# Brief
Extract every line below that contains the word "white".

# Exercise data

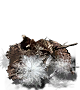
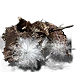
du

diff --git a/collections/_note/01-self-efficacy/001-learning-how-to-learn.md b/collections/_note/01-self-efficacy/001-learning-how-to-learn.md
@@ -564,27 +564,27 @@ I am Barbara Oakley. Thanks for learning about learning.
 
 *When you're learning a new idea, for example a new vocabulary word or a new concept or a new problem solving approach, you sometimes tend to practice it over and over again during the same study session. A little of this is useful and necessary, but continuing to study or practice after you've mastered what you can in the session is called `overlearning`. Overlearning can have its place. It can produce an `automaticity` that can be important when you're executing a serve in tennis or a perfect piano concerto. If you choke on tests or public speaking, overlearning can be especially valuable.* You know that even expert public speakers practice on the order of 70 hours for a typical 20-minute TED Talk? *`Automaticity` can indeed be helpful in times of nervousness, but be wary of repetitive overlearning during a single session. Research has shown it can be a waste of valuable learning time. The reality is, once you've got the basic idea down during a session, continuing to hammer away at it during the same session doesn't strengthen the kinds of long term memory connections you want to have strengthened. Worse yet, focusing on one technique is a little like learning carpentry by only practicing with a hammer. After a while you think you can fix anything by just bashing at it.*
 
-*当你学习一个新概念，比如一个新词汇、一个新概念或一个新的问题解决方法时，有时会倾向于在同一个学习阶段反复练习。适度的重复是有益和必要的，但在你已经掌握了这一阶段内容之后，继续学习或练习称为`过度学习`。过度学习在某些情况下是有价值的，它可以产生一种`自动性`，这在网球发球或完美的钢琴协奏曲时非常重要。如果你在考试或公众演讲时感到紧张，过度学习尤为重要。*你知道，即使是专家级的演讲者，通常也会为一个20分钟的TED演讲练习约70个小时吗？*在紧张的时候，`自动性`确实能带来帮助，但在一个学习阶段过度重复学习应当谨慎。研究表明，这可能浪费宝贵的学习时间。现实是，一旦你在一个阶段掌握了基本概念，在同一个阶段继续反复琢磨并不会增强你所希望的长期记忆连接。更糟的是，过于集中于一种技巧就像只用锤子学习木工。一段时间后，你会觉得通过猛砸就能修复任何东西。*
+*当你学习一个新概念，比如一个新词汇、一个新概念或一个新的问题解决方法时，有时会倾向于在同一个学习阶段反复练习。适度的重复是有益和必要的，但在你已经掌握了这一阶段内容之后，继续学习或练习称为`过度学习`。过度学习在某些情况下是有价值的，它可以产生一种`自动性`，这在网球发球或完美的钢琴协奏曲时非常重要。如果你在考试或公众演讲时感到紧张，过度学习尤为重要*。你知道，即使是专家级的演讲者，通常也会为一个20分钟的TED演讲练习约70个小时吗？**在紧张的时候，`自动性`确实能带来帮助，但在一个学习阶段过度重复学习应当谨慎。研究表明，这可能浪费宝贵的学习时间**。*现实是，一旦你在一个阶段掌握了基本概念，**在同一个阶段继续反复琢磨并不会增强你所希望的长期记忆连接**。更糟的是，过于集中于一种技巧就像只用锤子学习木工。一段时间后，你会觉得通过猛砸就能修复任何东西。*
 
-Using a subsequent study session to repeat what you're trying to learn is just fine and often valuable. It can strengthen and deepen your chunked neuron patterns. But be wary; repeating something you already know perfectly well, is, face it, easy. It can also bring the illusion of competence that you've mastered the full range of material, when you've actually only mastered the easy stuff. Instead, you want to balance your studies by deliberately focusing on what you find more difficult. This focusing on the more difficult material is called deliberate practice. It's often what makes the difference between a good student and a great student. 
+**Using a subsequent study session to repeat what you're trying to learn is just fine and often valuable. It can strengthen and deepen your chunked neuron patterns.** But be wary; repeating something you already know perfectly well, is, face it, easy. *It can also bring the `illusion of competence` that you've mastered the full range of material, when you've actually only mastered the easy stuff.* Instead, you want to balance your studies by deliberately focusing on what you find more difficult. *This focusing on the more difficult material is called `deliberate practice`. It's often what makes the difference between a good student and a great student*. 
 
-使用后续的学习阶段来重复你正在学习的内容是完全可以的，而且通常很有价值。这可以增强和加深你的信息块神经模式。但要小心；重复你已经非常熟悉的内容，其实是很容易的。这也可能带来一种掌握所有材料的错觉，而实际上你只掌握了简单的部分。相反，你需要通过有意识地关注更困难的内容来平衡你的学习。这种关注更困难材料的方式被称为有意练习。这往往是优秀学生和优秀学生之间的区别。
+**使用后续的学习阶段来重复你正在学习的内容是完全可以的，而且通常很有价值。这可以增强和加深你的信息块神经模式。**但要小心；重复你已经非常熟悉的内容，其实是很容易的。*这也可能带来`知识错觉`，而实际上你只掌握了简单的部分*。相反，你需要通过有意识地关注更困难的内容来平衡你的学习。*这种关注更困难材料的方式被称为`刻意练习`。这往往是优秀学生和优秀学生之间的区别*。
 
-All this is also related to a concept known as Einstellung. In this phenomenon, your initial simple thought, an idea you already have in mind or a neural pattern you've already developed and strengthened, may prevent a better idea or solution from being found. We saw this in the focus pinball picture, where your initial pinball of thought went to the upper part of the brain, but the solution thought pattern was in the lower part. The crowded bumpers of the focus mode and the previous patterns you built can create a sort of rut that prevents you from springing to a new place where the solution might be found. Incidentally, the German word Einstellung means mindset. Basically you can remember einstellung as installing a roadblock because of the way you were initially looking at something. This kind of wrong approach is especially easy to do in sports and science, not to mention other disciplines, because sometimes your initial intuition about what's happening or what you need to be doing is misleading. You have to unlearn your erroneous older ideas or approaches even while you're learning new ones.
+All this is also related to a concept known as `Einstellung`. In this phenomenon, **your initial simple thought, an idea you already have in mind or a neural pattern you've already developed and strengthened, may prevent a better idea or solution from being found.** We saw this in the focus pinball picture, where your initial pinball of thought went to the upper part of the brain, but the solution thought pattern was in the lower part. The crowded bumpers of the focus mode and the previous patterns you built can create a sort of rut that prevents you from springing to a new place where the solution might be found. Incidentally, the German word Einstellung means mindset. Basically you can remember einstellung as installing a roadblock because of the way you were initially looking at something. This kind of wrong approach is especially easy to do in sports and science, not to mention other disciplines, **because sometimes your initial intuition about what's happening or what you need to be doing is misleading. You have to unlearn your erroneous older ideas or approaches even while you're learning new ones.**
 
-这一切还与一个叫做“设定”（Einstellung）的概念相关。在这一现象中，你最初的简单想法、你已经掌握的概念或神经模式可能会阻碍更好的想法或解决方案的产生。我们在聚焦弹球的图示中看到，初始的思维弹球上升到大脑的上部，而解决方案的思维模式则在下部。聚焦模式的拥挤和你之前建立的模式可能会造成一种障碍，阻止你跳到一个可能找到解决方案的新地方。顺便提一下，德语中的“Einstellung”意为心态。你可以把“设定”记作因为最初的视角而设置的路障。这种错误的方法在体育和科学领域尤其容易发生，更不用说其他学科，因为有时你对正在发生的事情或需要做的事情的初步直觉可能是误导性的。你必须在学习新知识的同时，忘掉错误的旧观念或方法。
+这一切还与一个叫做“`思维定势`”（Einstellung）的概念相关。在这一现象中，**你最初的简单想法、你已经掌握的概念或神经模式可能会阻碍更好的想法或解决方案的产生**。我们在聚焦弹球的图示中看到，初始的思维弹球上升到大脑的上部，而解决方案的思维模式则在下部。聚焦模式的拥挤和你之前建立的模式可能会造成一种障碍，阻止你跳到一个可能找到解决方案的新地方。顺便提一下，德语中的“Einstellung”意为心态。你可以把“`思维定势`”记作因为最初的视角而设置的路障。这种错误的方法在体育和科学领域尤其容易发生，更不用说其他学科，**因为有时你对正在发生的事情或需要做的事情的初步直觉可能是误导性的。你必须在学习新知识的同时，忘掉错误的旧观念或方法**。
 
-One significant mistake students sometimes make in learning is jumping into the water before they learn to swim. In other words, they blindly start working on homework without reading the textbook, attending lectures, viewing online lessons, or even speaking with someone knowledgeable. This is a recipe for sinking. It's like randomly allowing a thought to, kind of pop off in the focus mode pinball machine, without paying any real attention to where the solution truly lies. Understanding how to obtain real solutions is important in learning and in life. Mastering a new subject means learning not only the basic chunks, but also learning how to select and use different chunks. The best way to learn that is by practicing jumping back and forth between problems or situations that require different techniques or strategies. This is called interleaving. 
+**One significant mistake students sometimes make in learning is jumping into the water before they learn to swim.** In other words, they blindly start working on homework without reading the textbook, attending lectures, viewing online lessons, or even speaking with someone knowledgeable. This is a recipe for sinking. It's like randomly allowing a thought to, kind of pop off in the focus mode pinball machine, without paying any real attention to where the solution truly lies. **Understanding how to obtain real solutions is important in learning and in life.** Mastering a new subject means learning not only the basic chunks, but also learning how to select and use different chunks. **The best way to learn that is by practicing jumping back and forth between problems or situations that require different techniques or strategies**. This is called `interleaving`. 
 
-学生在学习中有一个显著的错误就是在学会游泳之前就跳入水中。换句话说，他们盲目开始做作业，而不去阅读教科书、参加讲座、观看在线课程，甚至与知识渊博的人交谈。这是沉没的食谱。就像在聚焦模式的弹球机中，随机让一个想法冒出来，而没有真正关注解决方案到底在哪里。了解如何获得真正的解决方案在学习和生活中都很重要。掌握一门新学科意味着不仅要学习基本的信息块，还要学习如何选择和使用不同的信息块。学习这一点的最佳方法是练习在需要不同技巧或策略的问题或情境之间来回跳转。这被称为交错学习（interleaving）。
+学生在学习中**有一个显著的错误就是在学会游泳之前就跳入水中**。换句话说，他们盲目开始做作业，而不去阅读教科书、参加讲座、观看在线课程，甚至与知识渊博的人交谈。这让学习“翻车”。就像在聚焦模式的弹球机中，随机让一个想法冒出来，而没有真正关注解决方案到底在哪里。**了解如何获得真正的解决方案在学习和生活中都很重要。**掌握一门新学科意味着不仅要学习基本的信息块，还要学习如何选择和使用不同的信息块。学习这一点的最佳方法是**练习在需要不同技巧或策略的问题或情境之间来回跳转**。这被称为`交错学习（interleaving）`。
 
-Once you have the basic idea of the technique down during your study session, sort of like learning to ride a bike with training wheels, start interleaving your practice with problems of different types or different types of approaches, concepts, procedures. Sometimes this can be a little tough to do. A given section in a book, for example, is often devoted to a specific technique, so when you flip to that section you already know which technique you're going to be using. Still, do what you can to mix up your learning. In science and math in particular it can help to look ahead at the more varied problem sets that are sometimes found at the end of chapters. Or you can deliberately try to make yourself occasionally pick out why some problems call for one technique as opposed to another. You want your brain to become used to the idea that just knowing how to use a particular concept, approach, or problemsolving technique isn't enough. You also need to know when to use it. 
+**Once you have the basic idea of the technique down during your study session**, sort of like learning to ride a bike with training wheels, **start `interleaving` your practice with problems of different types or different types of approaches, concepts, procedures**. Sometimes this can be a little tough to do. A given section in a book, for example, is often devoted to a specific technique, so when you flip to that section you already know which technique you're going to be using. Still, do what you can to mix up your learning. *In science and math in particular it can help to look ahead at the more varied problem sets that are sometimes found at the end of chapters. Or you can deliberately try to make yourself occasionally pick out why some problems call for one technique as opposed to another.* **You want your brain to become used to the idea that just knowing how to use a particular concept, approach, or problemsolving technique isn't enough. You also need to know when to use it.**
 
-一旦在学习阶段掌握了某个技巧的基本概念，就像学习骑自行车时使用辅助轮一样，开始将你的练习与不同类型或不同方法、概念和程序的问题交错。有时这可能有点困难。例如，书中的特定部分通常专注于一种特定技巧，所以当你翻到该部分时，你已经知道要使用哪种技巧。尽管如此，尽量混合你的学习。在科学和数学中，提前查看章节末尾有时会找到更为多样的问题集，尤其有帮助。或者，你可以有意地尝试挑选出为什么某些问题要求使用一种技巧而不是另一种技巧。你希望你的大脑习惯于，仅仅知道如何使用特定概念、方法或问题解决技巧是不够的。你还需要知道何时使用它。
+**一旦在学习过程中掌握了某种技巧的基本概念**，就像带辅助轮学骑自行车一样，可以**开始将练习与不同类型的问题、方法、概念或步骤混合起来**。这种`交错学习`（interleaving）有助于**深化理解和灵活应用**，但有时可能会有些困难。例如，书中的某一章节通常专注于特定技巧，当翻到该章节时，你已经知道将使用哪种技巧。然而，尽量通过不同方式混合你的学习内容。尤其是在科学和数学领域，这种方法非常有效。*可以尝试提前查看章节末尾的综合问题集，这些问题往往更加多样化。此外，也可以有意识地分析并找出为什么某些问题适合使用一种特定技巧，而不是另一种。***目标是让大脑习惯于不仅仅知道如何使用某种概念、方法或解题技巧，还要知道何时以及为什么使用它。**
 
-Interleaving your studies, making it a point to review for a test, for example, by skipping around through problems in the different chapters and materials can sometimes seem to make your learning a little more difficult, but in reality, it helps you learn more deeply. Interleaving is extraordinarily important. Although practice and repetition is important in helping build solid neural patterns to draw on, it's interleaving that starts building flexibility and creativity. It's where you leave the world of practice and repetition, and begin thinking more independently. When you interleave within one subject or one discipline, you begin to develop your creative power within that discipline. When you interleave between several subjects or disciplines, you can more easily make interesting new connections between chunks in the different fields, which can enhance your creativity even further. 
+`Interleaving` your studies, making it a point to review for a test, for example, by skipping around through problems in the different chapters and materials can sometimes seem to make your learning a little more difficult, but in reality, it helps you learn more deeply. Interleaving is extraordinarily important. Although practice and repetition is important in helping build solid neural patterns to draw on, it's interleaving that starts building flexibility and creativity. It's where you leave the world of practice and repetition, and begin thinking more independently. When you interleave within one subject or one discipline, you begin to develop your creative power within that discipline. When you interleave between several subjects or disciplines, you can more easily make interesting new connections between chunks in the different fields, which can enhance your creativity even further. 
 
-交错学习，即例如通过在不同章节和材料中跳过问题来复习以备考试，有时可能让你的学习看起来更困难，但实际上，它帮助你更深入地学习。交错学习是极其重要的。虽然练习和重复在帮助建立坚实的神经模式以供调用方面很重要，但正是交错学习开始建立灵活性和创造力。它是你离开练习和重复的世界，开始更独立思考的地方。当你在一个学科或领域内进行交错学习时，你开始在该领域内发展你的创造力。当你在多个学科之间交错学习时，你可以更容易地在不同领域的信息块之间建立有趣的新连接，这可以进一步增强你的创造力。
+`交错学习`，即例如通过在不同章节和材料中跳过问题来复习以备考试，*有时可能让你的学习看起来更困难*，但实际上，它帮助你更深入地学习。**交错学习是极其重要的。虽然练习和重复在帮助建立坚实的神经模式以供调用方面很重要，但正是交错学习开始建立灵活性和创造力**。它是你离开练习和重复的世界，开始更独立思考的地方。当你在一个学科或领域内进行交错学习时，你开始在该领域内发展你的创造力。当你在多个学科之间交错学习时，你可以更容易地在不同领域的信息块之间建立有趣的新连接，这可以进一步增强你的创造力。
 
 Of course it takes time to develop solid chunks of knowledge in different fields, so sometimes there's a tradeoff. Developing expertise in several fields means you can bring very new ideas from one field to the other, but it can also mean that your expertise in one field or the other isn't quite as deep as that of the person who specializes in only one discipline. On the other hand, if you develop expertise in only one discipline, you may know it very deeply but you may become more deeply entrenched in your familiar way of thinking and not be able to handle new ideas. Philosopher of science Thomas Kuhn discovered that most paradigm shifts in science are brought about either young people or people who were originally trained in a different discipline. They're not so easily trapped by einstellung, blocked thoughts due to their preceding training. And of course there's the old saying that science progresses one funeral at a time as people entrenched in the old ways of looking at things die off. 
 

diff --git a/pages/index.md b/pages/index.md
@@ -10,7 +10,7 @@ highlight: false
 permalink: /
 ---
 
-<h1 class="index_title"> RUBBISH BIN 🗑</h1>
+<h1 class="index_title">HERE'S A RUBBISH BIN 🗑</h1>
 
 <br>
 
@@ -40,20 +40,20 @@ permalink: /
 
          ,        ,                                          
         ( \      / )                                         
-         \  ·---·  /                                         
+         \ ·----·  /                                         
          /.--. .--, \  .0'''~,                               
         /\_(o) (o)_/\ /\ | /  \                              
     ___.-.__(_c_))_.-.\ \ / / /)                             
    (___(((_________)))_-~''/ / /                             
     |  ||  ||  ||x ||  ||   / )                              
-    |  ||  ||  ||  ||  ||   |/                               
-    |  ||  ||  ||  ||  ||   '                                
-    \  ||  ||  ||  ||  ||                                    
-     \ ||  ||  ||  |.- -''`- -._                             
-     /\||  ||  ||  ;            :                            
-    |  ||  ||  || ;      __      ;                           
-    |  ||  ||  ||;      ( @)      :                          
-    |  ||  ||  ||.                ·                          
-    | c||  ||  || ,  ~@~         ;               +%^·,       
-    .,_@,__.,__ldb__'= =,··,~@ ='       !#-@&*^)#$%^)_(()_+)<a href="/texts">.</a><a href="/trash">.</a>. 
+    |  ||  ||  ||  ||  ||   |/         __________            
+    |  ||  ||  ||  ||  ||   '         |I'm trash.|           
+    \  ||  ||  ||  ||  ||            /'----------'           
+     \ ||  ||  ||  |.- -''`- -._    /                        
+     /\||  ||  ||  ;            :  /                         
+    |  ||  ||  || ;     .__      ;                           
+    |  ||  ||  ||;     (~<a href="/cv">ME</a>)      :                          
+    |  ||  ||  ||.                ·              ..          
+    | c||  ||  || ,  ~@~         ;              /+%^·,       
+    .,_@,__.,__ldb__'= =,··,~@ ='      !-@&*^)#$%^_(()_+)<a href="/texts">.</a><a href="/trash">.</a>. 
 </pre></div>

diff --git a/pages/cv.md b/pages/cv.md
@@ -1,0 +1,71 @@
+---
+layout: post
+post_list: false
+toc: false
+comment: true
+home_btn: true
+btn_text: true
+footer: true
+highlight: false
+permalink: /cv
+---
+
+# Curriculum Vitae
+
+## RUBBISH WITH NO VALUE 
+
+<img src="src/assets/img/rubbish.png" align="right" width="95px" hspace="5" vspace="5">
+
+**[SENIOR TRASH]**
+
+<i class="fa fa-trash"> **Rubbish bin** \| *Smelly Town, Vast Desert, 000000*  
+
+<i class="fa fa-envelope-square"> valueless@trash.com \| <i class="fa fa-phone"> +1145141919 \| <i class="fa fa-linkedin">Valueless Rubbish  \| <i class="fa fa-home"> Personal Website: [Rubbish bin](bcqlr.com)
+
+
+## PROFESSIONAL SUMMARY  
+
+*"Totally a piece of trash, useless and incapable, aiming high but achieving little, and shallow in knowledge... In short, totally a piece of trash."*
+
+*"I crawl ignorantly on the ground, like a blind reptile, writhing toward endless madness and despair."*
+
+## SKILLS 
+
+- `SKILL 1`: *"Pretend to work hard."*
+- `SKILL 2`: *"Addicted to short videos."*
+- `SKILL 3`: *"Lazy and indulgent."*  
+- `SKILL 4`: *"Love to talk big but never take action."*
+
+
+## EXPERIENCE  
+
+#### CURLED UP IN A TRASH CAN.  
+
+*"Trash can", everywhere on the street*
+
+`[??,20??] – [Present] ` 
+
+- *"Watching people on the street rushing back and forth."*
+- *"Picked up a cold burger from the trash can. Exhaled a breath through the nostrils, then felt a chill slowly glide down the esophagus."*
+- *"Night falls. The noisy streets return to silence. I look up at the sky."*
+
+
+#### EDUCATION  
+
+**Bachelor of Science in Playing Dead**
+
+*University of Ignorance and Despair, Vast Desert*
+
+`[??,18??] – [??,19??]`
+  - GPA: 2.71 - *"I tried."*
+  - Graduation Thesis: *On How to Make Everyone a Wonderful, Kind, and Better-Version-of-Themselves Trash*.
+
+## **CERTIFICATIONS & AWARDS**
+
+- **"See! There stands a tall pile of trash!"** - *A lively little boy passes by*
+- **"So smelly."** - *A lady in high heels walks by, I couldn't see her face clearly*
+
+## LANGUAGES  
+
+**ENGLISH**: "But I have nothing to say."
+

...

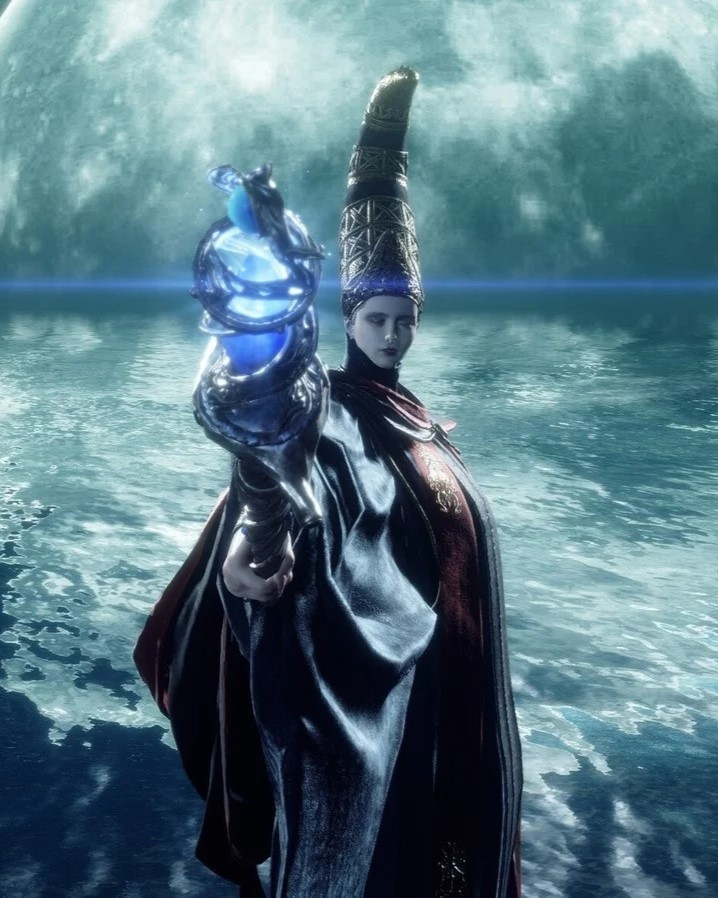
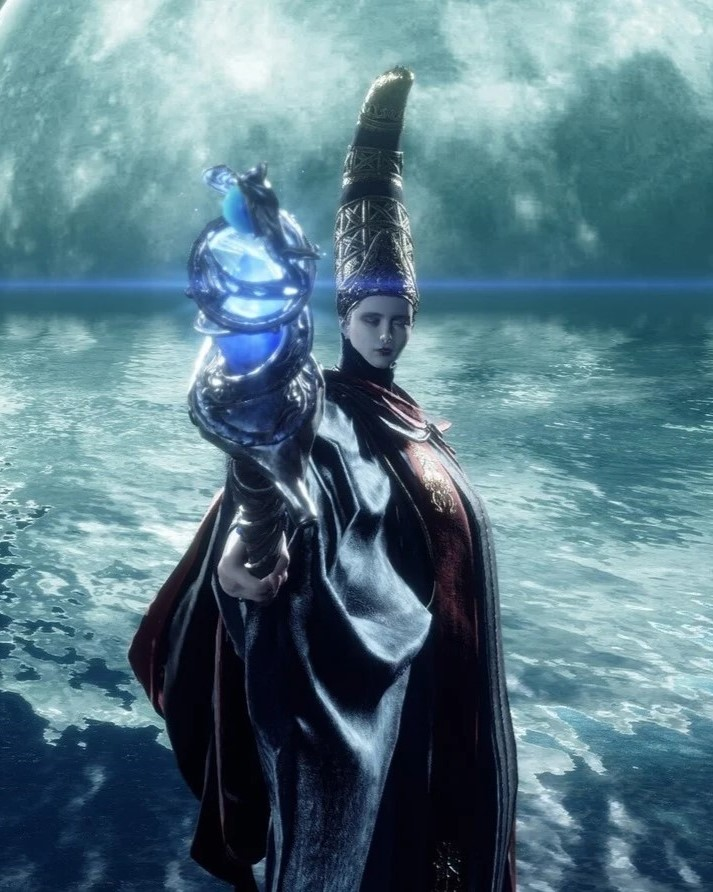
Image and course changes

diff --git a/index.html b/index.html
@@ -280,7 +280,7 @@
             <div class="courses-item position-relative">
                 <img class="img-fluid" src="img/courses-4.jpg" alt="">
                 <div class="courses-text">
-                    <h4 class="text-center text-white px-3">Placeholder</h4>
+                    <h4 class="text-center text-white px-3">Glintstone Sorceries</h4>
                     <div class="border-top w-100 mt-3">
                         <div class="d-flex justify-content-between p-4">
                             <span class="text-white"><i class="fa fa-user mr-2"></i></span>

# Task solution
-                    <h4 class="text-center text-white px-3">Placeholder</h4>
+                    <h4 class="text-center text-white px-3">Glintstone Sorceries</h4>
                             <span class="text-white"><i class="fa fa-user mr-2"></i></span>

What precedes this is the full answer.